▶ **EXERCISE**
Output the listing word for word, minus images.

▶ **AVAILABLE DATA**
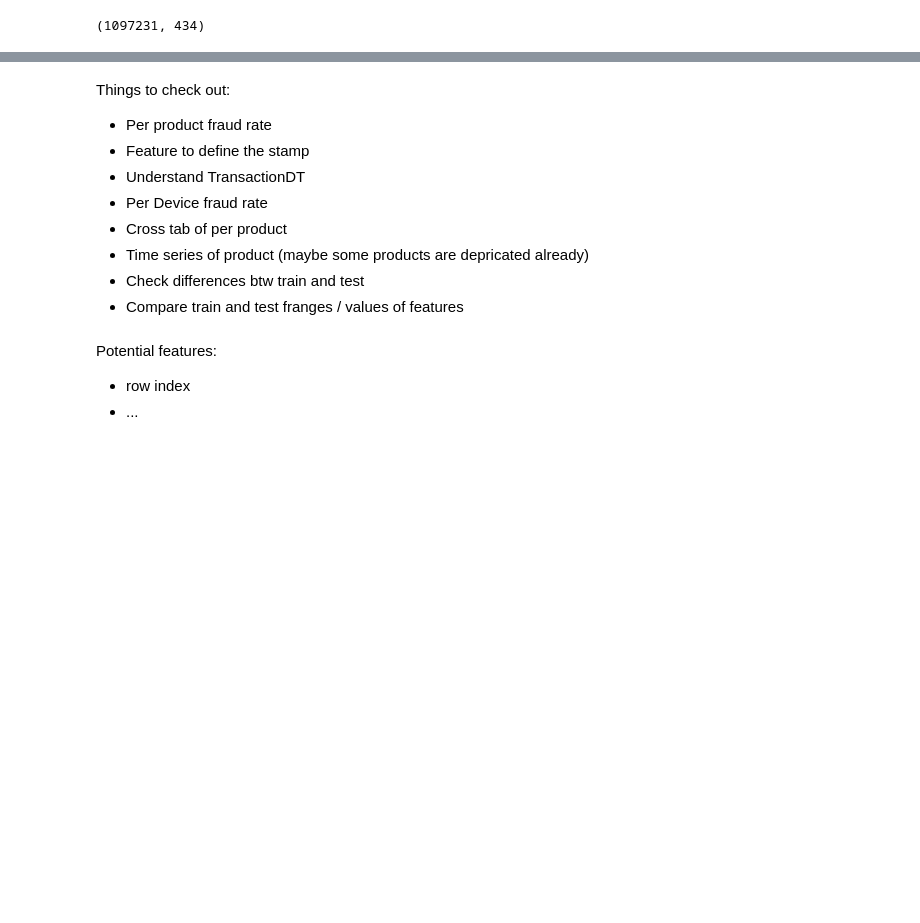
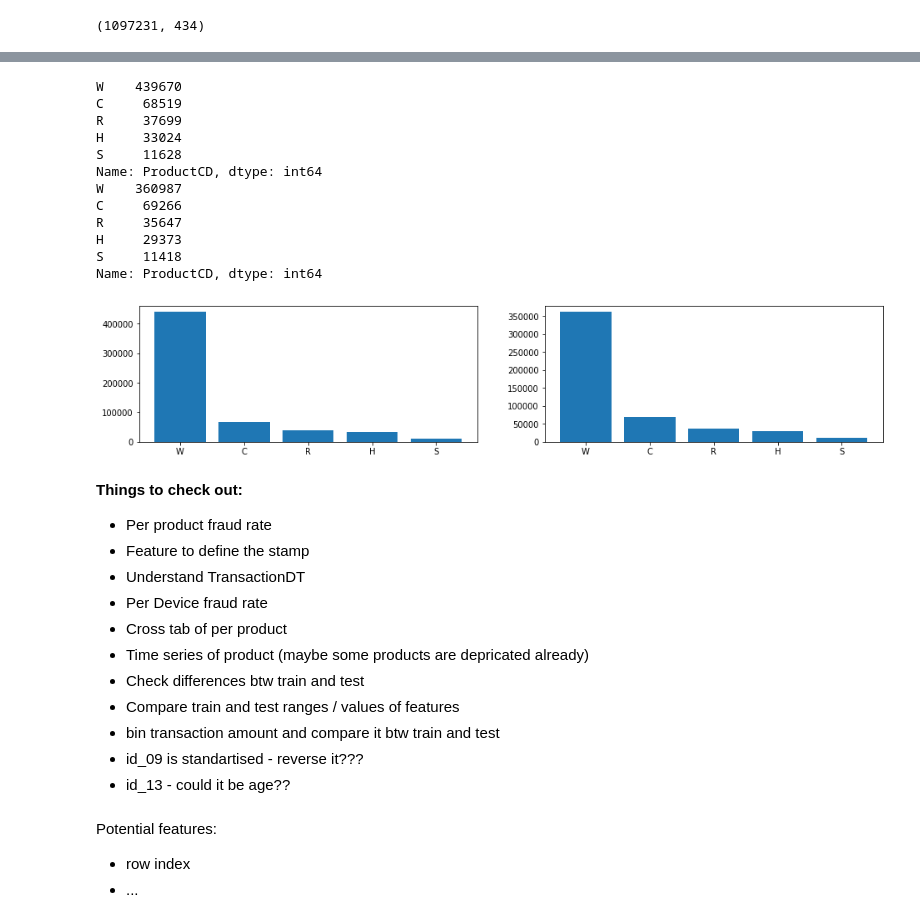
Before and after one commit to seedsetgroup/fraud, a Jupyter notebook: Data load and EDA.ipynb, the cells around one changed output, grey strips where cells are left out. Saved outputs shown, nothing was run; the diff lists cells and outputs as text; code cells hidden in the pictures; blank space fills up the shorter version.

```diff
--- a/Data load and EDA.ipynb
+++ b/Data load and EDA.ipynb
@@ -286,5 +459,31 @@ print(n_un.sort_values()[:10])
+# %%
+bar_train_product = all_data_train["ProductCD"].value_counts()
+bar_test_product = all_data_test["ProductCD"].value_counts()
+print(bar_train_product)
+print(bar_test_product)
+
+plt.figure(figsize=(16, 3))
+plt.subplot(121)
+plt.bar(bar_train_product.index, bar_train_product.values)
+plt.subplot(122)
+plt.bar(bar_test_product.index, bar_test_product.values)
+plt.show()
+# %% [output]
+W    439670
+C     68519
+R     37699
+H     33024
+S     11628
+Name: ProductCD, dtype: int64
+W    360987
+C     69266
+R     35647
+H     29373
+S     11418
+Name: ProductCD, dtype: int64
+[figure, added]
 # %% [markdown]
-Things to check out:
+**Things to check out:**
 - Per product fraud rate
 - Feature to define the stamp
 - Understand TransactionDT
@@ -292,7 +491,10 @@ Things to check out:
 - Cross tab of per product
 - Time series of product (maybe some products are depricated already)
 - Check differences btw train and test
-- Compare train and test franges / values of features
+- Compare train and test ranges / values of features
+- bin transaction amount and compare it btw train and test
+- id_09 is standartised - reverse it???
+- id_13 - could it be age??
 # %% [markdown]
 Potential features:
 - row index
```
Also changed, not shown: parts of 20 cells of this notebook.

▶ **TASK RESULT**
Before and after one commit to seedsetgroup/fraud, a Jupyter notebook: Data load and EDA.ipynb, the cells around one changed output, grey strips where cells are left out. Saved outputs shown, nothing was run; the diff lists cells and outputs as text; code cells hidden in the pictures; blank space fills up the shorter version.

```diff
--- a/Data load and EDA.ipynb
+++ b/Data load and EDA.ipynb
@@ -286,5 +459,31 @@ print(n_un.sort_values()[:10])
+# %%
+bar_train_product = all_data_train["ProductCD"].value_counts()
+bar_test_product = all_data_test["ProductCD"].value_counts()
+print(bar_train_product)
+print(bar_test_product)
+
+plt.figure(figsize=(16, 3))
+plt.subplot(121)
+plt.bar(bar_train_product.index, bar_train_product.values)
+plt.subplot(122)
+plt.bar(bar_test_product.index, bar_test_product.values)
+plt.show()
+# %% [output]
+W    439670
+C     68519
+R     37699
+H     33024
+S     11628
+Name: ProductCD, dtype: int64
+W    360987
+C     69266
+R     35647
+H     29373
+S     11418
+Name: ProductCD, dtype: int64
+[figure, added]
 # %% [markdown]
-Things to check out:
+**Things to check out:**
 - Per product fraud rate
 - Feature to define the stamp
 - Understand TransactionDT
@@ -292,7 +491,10 @@ Things to check out:
 - Cross tab of per product
 - Time series of product (maybe some products are depricated already)
 - Check differences btw train and test
-- Compare train and test franges / values of features
+- Compare train and test ranges / values of features
+- bin transaction amount and compare it btw train and test
+- id_09 is standartised - reverse it???
+- id_13 - could it be age??
 # %% [markdown]
 Potential features:
 - row index
```
Also changed, not shown: parts of 20 cells of this notebook.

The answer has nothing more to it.